[Task item]
Read the data line by line and say how many lines contain the string "chat", giving the number alone.

[Data for this exercise]
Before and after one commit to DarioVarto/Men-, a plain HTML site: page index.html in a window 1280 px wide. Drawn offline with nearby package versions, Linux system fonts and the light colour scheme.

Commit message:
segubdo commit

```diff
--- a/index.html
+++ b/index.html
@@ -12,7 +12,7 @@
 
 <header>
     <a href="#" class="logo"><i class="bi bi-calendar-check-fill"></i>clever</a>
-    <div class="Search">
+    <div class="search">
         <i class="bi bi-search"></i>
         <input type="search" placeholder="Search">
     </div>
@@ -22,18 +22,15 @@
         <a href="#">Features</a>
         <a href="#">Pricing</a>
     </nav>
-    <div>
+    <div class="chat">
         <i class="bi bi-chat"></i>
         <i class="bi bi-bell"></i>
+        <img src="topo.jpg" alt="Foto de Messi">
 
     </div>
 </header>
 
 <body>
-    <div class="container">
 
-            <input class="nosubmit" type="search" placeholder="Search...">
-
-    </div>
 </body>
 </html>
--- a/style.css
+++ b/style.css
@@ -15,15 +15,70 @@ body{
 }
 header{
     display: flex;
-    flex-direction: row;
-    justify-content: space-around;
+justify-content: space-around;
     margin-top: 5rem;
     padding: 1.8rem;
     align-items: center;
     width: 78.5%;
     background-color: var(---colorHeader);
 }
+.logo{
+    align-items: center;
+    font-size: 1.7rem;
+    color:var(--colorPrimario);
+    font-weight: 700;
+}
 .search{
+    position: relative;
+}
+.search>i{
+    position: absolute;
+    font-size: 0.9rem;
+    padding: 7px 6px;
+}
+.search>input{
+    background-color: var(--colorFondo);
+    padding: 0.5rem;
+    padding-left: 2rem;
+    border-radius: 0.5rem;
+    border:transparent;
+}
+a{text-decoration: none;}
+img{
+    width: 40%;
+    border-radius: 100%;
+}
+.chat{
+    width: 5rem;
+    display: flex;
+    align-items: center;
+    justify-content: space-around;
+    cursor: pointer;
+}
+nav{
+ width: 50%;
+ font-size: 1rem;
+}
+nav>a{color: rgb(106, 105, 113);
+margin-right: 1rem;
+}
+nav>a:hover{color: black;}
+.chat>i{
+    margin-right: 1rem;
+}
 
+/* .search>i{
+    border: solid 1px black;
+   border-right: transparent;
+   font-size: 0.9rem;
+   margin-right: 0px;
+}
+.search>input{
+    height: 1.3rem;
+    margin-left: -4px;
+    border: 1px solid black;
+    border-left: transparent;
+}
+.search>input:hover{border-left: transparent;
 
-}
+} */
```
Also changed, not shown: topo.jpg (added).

--

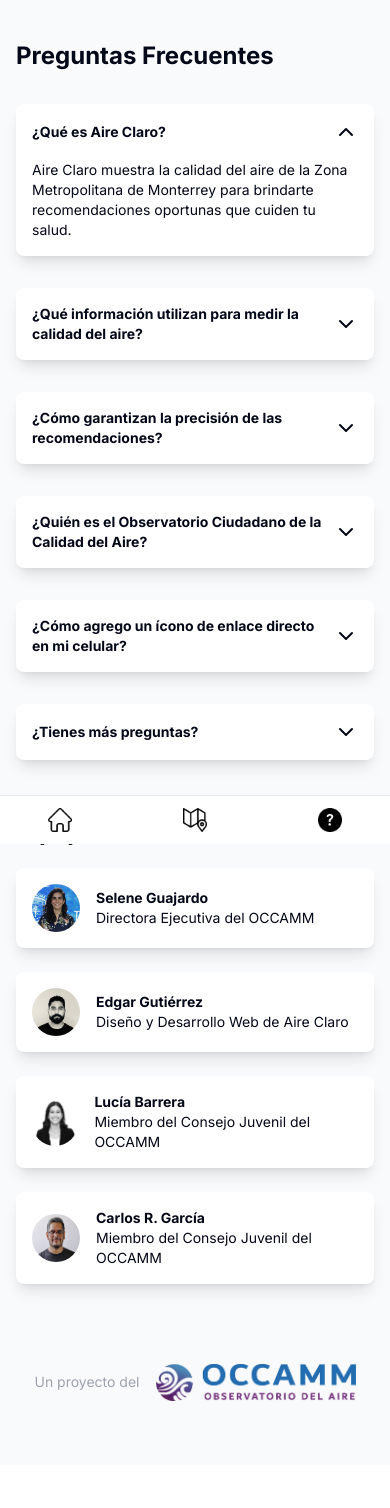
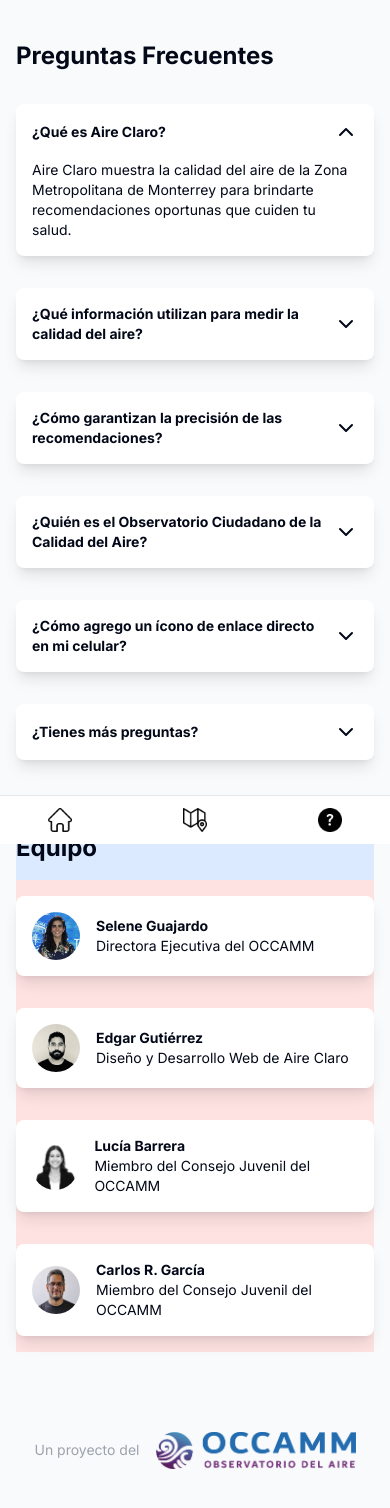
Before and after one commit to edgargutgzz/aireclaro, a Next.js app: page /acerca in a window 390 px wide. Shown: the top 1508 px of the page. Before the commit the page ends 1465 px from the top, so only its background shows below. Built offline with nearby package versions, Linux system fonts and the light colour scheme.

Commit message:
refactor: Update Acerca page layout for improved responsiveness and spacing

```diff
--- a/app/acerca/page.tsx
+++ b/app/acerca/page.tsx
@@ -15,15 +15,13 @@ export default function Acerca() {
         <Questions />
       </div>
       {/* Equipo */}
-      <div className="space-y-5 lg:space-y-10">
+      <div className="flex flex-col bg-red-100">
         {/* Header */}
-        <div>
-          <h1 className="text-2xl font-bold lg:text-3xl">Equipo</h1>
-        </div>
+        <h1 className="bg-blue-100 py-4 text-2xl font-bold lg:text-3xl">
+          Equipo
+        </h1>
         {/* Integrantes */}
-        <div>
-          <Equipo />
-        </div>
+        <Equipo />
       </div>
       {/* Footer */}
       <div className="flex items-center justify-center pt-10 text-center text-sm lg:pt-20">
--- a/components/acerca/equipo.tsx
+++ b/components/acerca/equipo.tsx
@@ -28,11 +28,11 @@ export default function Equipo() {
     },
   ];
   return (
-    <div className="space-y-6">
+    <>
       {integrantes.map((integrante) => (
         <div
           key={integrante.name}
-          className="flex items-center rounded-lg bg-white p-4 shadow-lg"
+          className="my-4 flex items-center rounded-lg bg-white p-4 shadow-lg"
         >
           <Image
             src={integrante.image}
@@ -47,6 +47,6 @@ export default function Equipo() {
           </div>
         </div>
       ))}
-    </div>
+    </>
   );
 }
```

[Task result]
4